EXERCISE DESCRIPTION
Filter the entries for the word "volatility". Copy each line that has it.

EXTRACTED ENTRIES
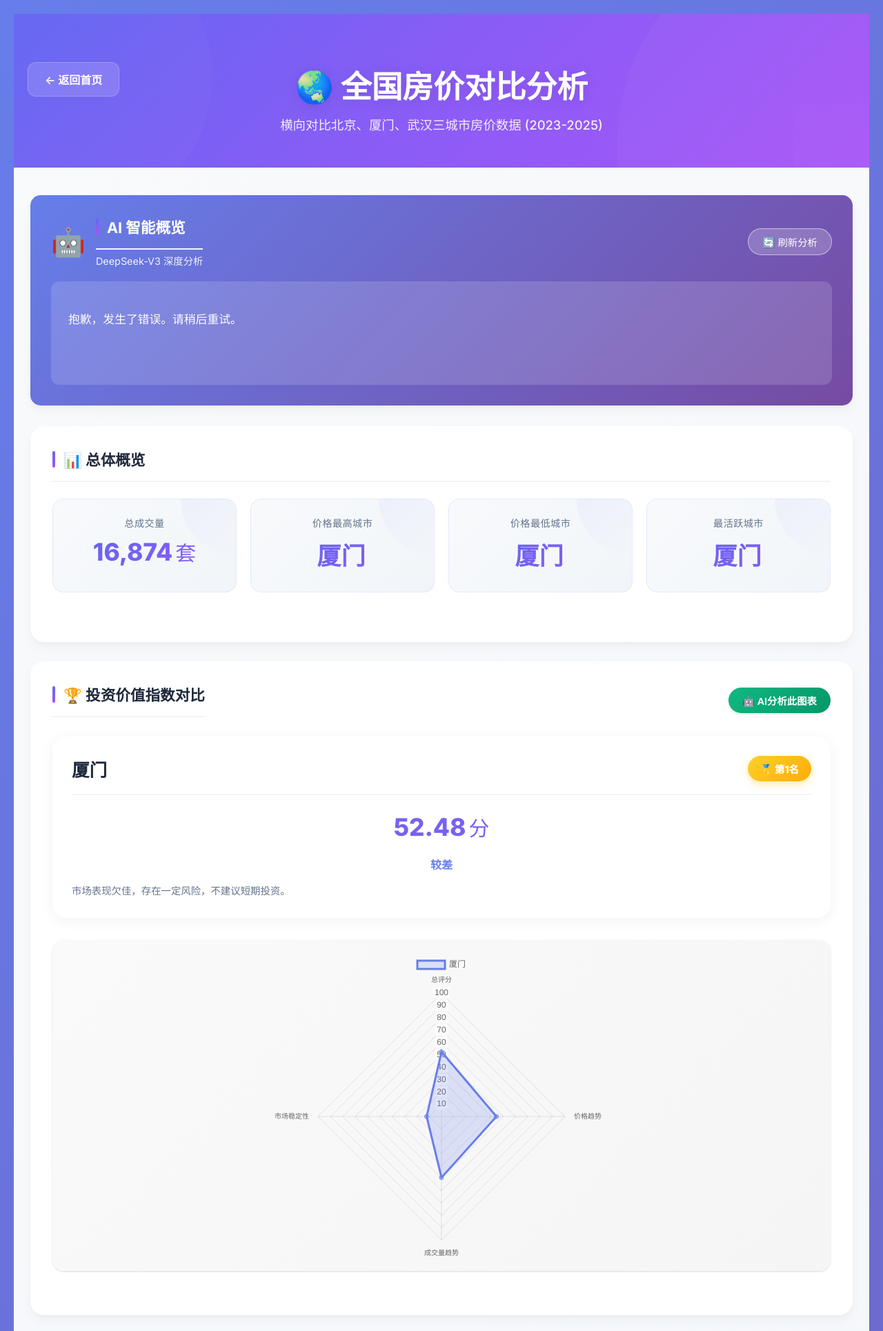
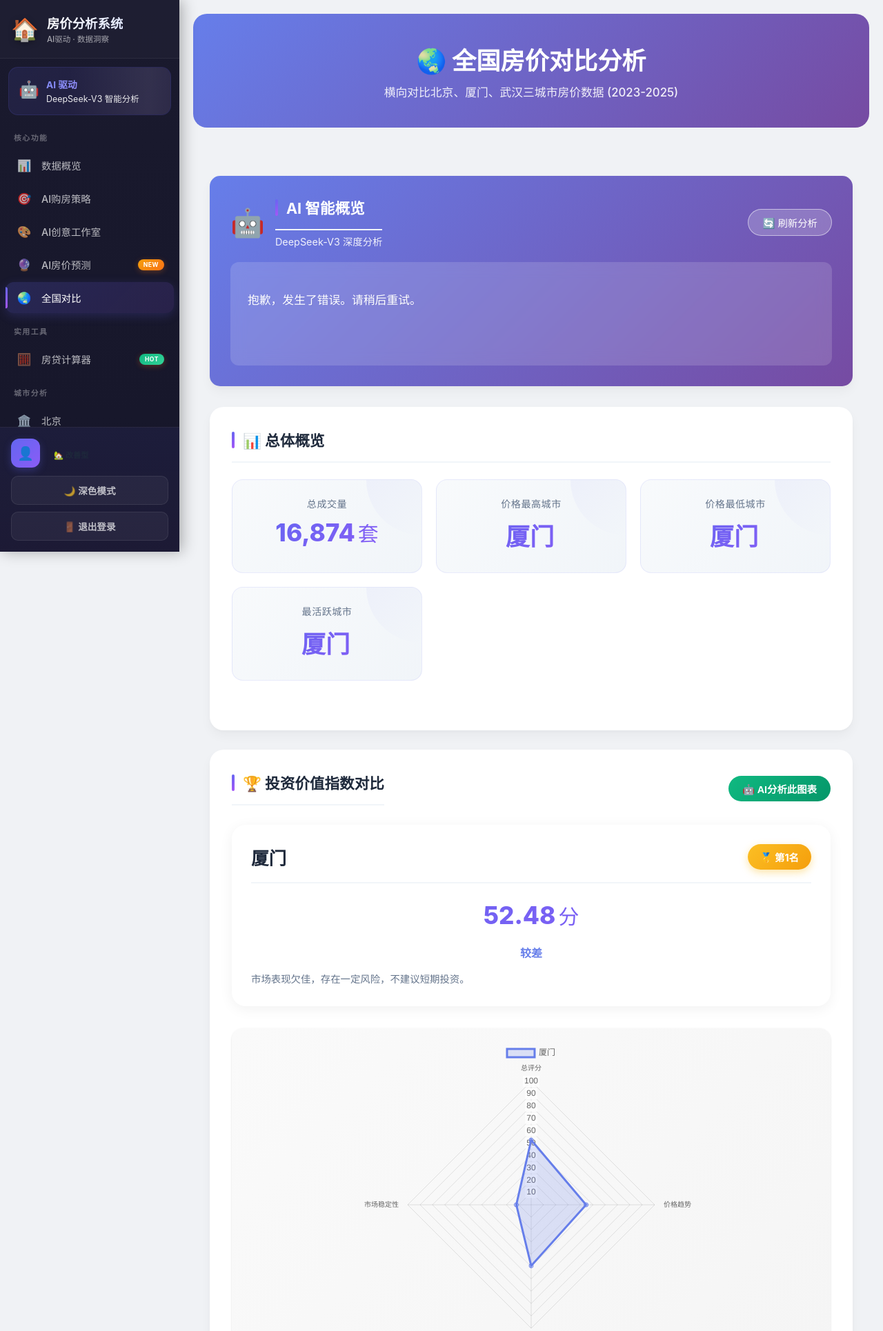
Before and after one commit to RuiyangSi/ai-housing-analyzer, a Flask app: page /national-comparison in a window 1280 px wide. Shown: the top 1930 px of the page at 69% size. Run offline with Flask 3, Linux system fonts and the light colour scheme; the visitor is signed in with stand-in values (Sample User, id 1); data that the repository does not hold is empty.

Commit message:
统一页面架构: national_comparison.html 使用 base_layout
- 全国对比页面改为继承 base_layout.html
- 现在有完整的侧边栏导航
- 支持房贷计算器、深色模式等功能
- 移除独立的返回首页按钮
- 添加深色模式样式支持

```diff
--- a/templates/national_comparison.html
+++ b/templates/national_comparison.html
@@ -1,16 +1,29 @@
-<!DOCTYPE html>
-<html lang="zh-CN">
-<head>
-    <meta charset="UTF-8">
-    <meta name="viewport" content="width=device-width, initial-scale=1.0">
-    <title>全国房价对比分析</title>
-    <link rel="stylesheet" href="{{ url_for('static', filename='css/style.css') }}">
+{% extends "base_layout.html" %}
+
+{% block title %}全国房价对比分析{% endblock %}
+
+{% block extra_styles %}
 <link rel="stylesheet" href="{{ url_for('static', filename='css/analysis.css') }}">
-    <link rel="stylesheet" href="{{ url_for('static', filename='css/modern-theme.css') }}">
-    <link href="https://fonts.googleapis.com/css2?family=Inter:wght@400;500;600;700;800&display=swap" rel="stylesheet">
 <style>
-        body {
-            font-family: 'Inter', -apple-system, BlinkMacSystemFont, "Segoe UI", Roboto, sans-serif;
+    .page-header {
+        background: linear-gradient(135deg, #667eea 0%, #764ba2 100%);
+        padding: 40px;
+        border-radius: 20px;
+        margin-bottom: 30px;
+        color: white;
+        text-align: center;
+    }
+
+    .page-header h1 {
+        margin: 0;
+        font-size: 2.2em;
+        font-weight: 800;
+    }
+
+    .page-header .subtitle {
+        margin: 10px 0 0 0;
+        opacity: 0.9;
+        font-size: 1.05em;
     }
 
     .comparison-grid {
@@ -207,16 +198,43 @@
     .volatility-card:hover {
         box-shadow: 0 8px 24px rgba(0, 0, 0, 0.1);
     }
+
+    /* 深色模式 */
+    body.dark-mode .city-card,
+    body.dark-mode .stat-box,
+    body.dark-mode .volatility-card {
+        background: linear-gradient(135deg, #1e293b 0%, #334155 100%);
+        border-color: #475569;
+    }
+
+    body.dark-mode .city-name {
+        color: #f1f5f9;
+    }
+
+    body.dark-mode .city-card-header {
+        border-color: #475569;
+    }
+
+    body.dark-mode .recommendation-card {
+        background: linear-gradient(135deg, #1e293b 0%, #334155 100%);
+    }
+
+    body.dark-mode .recommendation-item {
+        background: #0f172a;
+    }
+
+    body.dark-mode .comparison-chart {
+        background: linear-gradient(135deg, #1e293b 0%, #293548 100%);
+    }
 </style>
-</head>
-<body>
-    <div class="analysis-container">
-        <div class="analysis-header">
-            <div class="header-content">
-                <a href="/" class="back-btn">← 返回首页</a>
+{% endblock %}
+
+{% block content %}
+<div style="padding: 0;">
+    <!-- 页面头部 -->
+    <div class="page-header">
         <h1>🌏 全国房价对比分析</h1>
         <p class="subtitle">横向对比北京、厦门、武汉三城市房价数据 (2023-2025)</p>
-            </div>
     </div>
 
     <div id="loading-analysis" class="loading-section">
@@ -228,7 +246,7 @@
 
         <!-- AI智能概览 -->
         <div class="analysis-section" style="background: linear-gradient(135deg, #667eea 0%, #764ba2 100%); border-radius: 15px; padding: 30px; margin-bottom: 30px; color: white;">
-                <div style="display: flex; align-items: center; gap: 15px; margin-bottom: 20px;">
+            <div style="display: flex; align-items: center; gap: 15px; margin-bottom: 20px; flex-wrap: wrap;">
                 <span style="font-size: 2.5em;">🤖</span>
                 <div>
                     <h2 style="margin: 0; color: white;">AI 智能概览</h2>
@@ -271,7 +289,7 @@
 
         <!-- 投资指数对比 -->
         <div class="analysis-section">
-                <div style="display: flex; justify-content: space-between; align-items: center; margin-bottom: 20px;">
+            <div style="display: flex; justify-content: space-between; align-items: center; margin-bottom: 20px; flex-wrap: wrap; gap: 10px;">
                 <h2 style="margin: 0;">🏆 投资价值指数对比</h2>
                 <button onclick="analyzeChart('investment_comparison', 'investment-chart', '投资价值指数对比')" style="
                     background: linear-gradient(135deg, #10b981 0%, #059669 100%);
@@ -293,19 +309,12 @@
             <div class="chart-container comparison-chart">
                 <canvas id="investment-chart"></canvas>
             </div>
-                <div id="ai-insight-investment-chart" style="
-                    margin-top: 20px;
-                    padding: 20px;
-                    background: linear-gradient(135deg, #f0fdf4 0%, #dcfce7 100%);
-                    border-left: 4px solid #10b981;
-                    border-radius: 8px;
-                    display: none;
-                "></div>
+            <div id="ai-insight-investment-chart" style="margin-top: 20px; padding: 20px; background: linear-gradient(135deg, #f0fdf4 0%, #dcfce7 100%); border-left: 4px solid #10b981; border-radius: 8px; display: none;"></div>
         </div>
 
         <!-- 价格对比 -->
         <div class="analysis-section">
-                <div style="display: flex; justify-content: space-between; align-items: center; margin-bottom: 20px;">
+            <div style="display: flex; justify-content: space-between; align-items: center; margin-bottom: 20px; flex-wrap: wrap; gap: 10px;">
                 <h2 style="margin: 0;">💰 价格水平对比</h2>
                 <button onclick="analyzeChart('price_comparison', 'price-comparison-chart', '价格水平对比')" style="
                     background: linear-gradient(135deg, #10b981 0%, #059669 100%);
@@ -317,29 +326,20 @@
                     font-size: 0.9em;
                     font-weight: 600;
                     transition: all 0.3s ease;
-                        box-shadow: 0 2px 4px rgba(0,0,0,0.1);
-                    " onmouseover="this.style.transform='translateY(-2px)'; this.style.boxShadow='0 4px 8px rgba(0,0,0,0.15)'"
-                       onmouseout="this.style.transform='translateY(0)'; this.style.boxShadow='0 2px 4px rgba(0,0,0,0.1)'">
+                " onmouseover="this.style.transform='translateY(-2px)'" onmouseout="this.style.transform='translateY(0)'">
                     🤖 AI分析此图表
                 </button>
             </div>
             <div class="chart-container comparison-chart">
                 <canvas id="price-comparison-chart"></canvas>
             </div>
-                <div id="ai-insight-price-comparison-chart" style="
-                    margin-top: 20px;
-                    padding: 20px;
-                    background: linear-gradient(135deg, #f0fdf4 0%, #dcfce7 100%);
-                    border-left: 4px solid #10b981;
-                    border-radius: 8px;
-                    display: none;
-                "></div>
+            <div id="ai-insight-price-comparison-chart" style="margin-top: 20px; padding: 20px; background: linear-gradient(135deg, #f0fdf4 0%, #dcfce7 100%); border-left: 4px solid #10b981; border-radius: 8px; display: none;"></div>
             <div class="stats-grid" id="price-stats"></div>
         </div>
 
         <!-- 市场规模对比 -->
         <div class="analysis-section">
-                <div style="display: flex; justify-content: space-between; align-items: center; margin-bottom: 20px;">
+            <div style="display: flex; justify-content: space-between; align-items: center; margin-bottom: 20px; flex-wrap: wrap; gap: 10px;">
                 <h2 style="margin: 0;">📈 市场规模对比</h2>
                 <button onclick="analyzeChart('market_scale', 'market-scale-chart', '市场规模对比')" style="
                     background: linear-gradient(135deg, #10b981 0%, #059669 100%);
@@ -351,28 +351,19 @@
                     font-size: 0.9em;
                     font-weight: 600;
                     transition: all 0.3s ease;
-                        box-shadow: 0 2px 4px rgba(0,0,0,0.1);
-                    " onmouseover="this.style.transform='translateY(-2px)'; this.style.boxShadow='0 4px 8px rgba(0,0,0,0.15)'"
-                       onmouseout="this.style.transform='translateY(0)'; this.style.boxShadow='0 2px 4px rgba(0,0,0,0.1)'">
+                " onmouseover="this.style.transform='translateY(-2px)'" onmouseout="this.style.transform='translateY(0)'">
                     🤖 AI分析此图表
                 </button>
             </div>
             <div class="chart-container comparison-chart">
                 <canvas id="market-scale-chart"></canvas>
             </div>
-                <div id="ai-insight-market-scale-chart" style="
-                    margin-top: 20px;
-                    padding: 20px;
-                    background: linear-gradient(135deg, #f0fdf4 0%, #dcfce7 100%);
-                    border-left: 4px solid #10b981;
-                    border-radius: 8px;
-                    display: none;
-                "></div>
+            <div id="ai-insight-market-scale-chart" style="margin-top: 20px; padding: 20px; background: linear-gradient(135deg, #f0fdf4 0%, #dcfce7 100%); border-left: 4px solid #10b981; border-radius: 8px; display: none;"></div>
         </div>
 
         <!-- 增长率对比 -->
         <div class="analysis-section">
-                <div style="display: flex; justify-content: space-between; align-items: center; margin-bottom: 20px;">
+            <div style="display: flex; justify-content: space-between; align-items: center; margin-bottom: 20px; flex-wrap: wrap; gap: 10px;">
                 <h2 style="margin: 0;">📊 增长率对比</h2>
                 <button onclick="analyzeChart('growth_comparison', 'growth-chart', '增长率对比')" style="
                     background: linear-gradient(135deg, #10b981 0%, #059669 100%);
@@ -412,7 +394,7 @@
 
         <!-- 可负担性对比 -->
         <div class="analysis-section">
-                <div style="display: flex; justify-content: space-between; align-items: center; margin-bottom: 20px;">
+            <div style="display: flex; justify-content: space-between; align-items: center; margin-bottom: 20px; flex-wrap: wrap; gap: 10px;">
                 <h2 style="margin: 0;">💸 购房可负担性对比</h2>
                 <button onclick="analyzeChart('affordability', 'affordability-chart', '购房可负担性对比')" style="
                     background: linear-gradient(135deg, #10b981 0%, #059669 100%);
```
Also changed, not shown: other parts of templates/national_comparison.html (+12 -54 lines). Lines whose indentation alone changed are shown as unchanged.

SOLUTION TO THE PROBLEM
     .volatility-card:hover {
+    body.dark-mode .volatility-card {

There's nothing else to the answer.